Diving for food is a way of life for me. I learned to swim as a three-year-old and soon developed a love for diving and the beauties of the peaceful undersea world. With snorkel and flippers, I learned to stay underwater for several minutes and gather sea eggs, crayfish, and pauas, a New Zealand abalone—all of which made up a substantial part of our family’s diet.
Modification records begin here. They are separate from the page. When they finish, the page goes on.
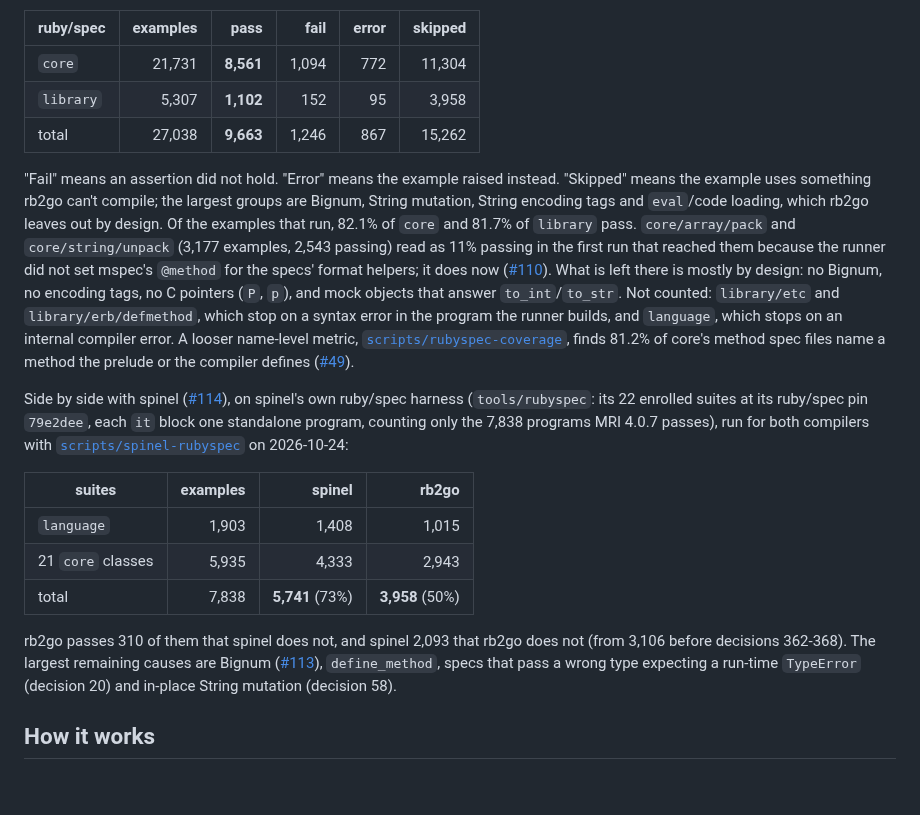
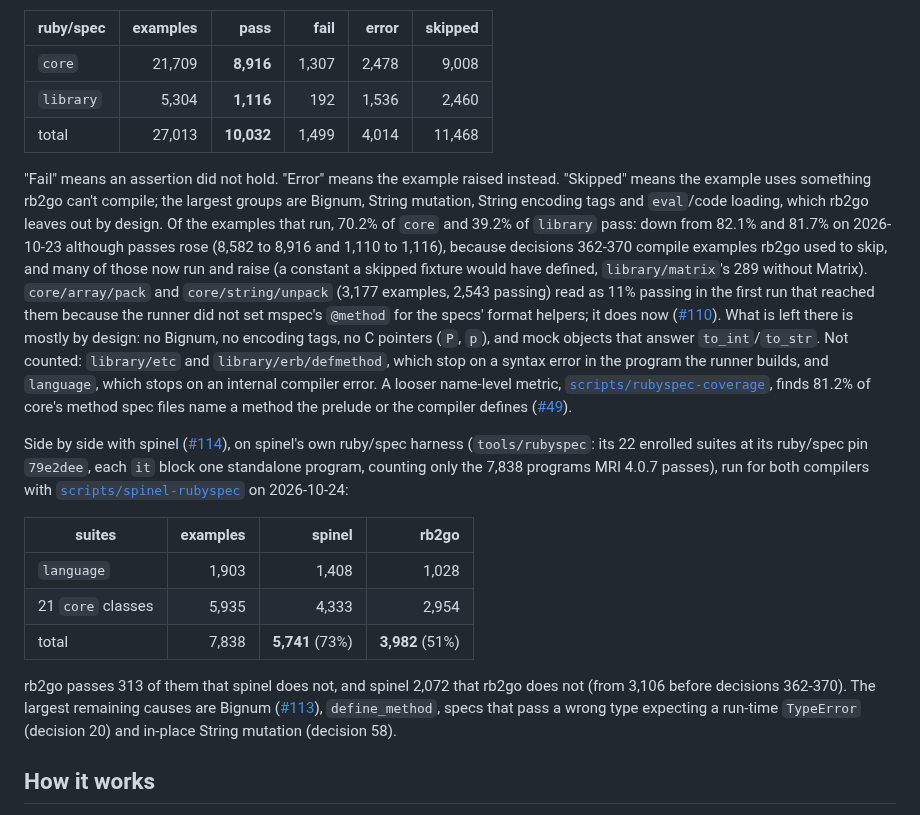
Before and after one commit to jtarchie/ruby2go, a Markdown page: README.md, the part around one of its changes. Drawn GitHub-style; blank space fills up the shorter version.

Commit message:
rb2go: README ruby/spec numbers after decisions 362-370, both runners (#114)
Co-Authored-By: Claude Opus 5.5 <noreply@anthropic.com>
Claude-Session: https://claude.ai/code/session_01ChVx1ZoyFc3ChwT37avwmt

```diff
--- a/README.md
+++ b/README.md
@@ -304,15 +304,15 @@ nested spec folders since 2026-10-21, decision 336, so the totals cover 2,151
 
 | ruby/spec | examples | pass | fail | error | skipped |
 |---|---:|---:|---:|---:|---:|
-| `core` | 21,731 | **8,561** | 1,094 | 772 | 11,304 |
-| `library` | 5,307 | **1,102** | 152 | 95 | 3,958 |
-| total | 27,038 | **9,663** | 1,246 | 867 | 15,262 |
+| `core` | 21,709 | **8,916** | 1,307 | 2,478 | 9,008 |
+| `library` | 5,304 | **1,116** | 192 | 1,536 | 2,460 |
+| total | 27,013 | **10,032** | 1,499 | 4,014 | 11,468 |
 
 "Fail" means an assertion did not hold. "Error" means the example raised
 instead. "Skipped" means the example uses something rb2go can't compile; the
 largest groups are Bignum, String mutation, String encoding tags and
 `eval`/code loading, which rb2go leaves out by design. Of the examples that
-run, 82.1% of `core` and 81.7% of `library` pass. `core/array/pack` and
+run, 70.2% of `core` and 39.2% of `library` pass: down from 82.1% and 81.7% on 2026-10-23 although passes rose (8,582 to 8,916 and 1,110 to 1,116), because decisions 362-370 compile examples rb2go used to skip, and many of those now run and raise (a constant a skipped fixture would have defined, `library/matrix`'s 289 without Matrix). `core/array/pack` and
 `core/string/unpack` (3,177 examples, 2,543 passing) read as 11% passing in
 the first run that reached them because the runner did not set mspec's
 `@method` for the specs' format helpers; it does now
@@ -334,12 +334,12 @@ with [`scripts/spinel-rubyspec`](scripts/spinel-rubyspec/compare) on 2026-10-24:
 
 | suites | examples | spinel | rb2go |
 |---|---:|---:|---:|
-| `language` | 1,903 | 1,408 | 1,015 |
-| 21 `core` classes | 5,935 | 4,333 | 2,943 |
-| total | 7,838 | **5,741** (73%) | **3,958** (50%) |
+| `language` | 1,903 | 1,408 | 1,028 |
+| 21 `core` classes | 5,935 | 4,333 | 2,954 |
+| total | 7,838 | **5,741** (73%) | **3,982** (51%) |
 
-rb2go passes 310 of them that spinel does not, and spinel 2,093 that rb2go
-does not (from 3,106 before decisions 362-368). The largest remaining causes
+rb2go passes 313 of them that spinel does not, and spinel 2,072 that rb2go
+does not (from 3,106 before decisions 362-370). The largest remaining causes
 are Bignum ([#113](https://github.com/jtarchie/ruby2go/issues/113)),
 `define_method`, specs that pass a wrong type expecting a run-time
 `TypeError` (decision 20) and in-place String mutation (decision 58).
```
Also changed, not shown: other parts of README.md (+1 -1 lines).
Wellington Harbor, New Zealand, is a combination of deep inlets and craggy rocks. I often dive there with a friend, who usually rows our small boat. As I catch seafoods, I place them in bags tied to an inner tube, which also serves as a resting-place for me between dives. One day, as my friend and I followed our usual route along the current that flows toward Cook Strait, we came to a place where a small channel, about one hundred meters long, passes between two large rocks. When the boat passed through the channel, the sea was calm and there was no wind. I followed, cautiously avoiding the rocks. About halfway along the channel I began to feel uneasy as I noticed a peculiar change in the sea. Waves suddenly churned around me. At first I could ride them, but as they became larger, it was difficult for me to swim and I was forced backward. Exerting all my strength, I struggled toward the nearest rock and took shelter behind it from the waves. I looked for an opening, but there was no way of escape. Afraid of losing my goggles and flippers, I desperately hung onto my inner tube as I was suddenly engulfed by even larger waves crashing over the rock.
“This is it,” I thought. My life flashed before my eyes—along with images of my wife and children. My prayer was brief and fervent. I put my life in the Lord’s hands—if he decided that I should die then, so be it; if not, I promised to do whatever I was called to do.
Immediately a feeling of peace and relief passed over me. I opened my eyes and, to my amazement, saw a small grayish-green corridor through the channel, just wide enough for me to pass through the turbulence on either side. The channel current miraculously flowed toward the shore, and as I slid onto the inner tube I felt that a guiding hand was pushing me along that calm passage to safety in shallower waters. I knew my prayer had been answered.
Once safe, I looked back at the channel. The waves lashed the rocks, and my corridor of rescue disappeared. I have often looked for it since that day, but I have never seen it again.
Six weeks after this event, I was called to be the president of our struggling elders quorum. While I served as president, our quorum grew from three active members to forty active members, of which thirty received their temple endowments. From that group have come several bishops, two stake presidents, four counselors in stake presidencies, and many high councilors. I feel that the Lord preserved me so I could help to accomplish this reactivation.
The “Insignificant” Scripture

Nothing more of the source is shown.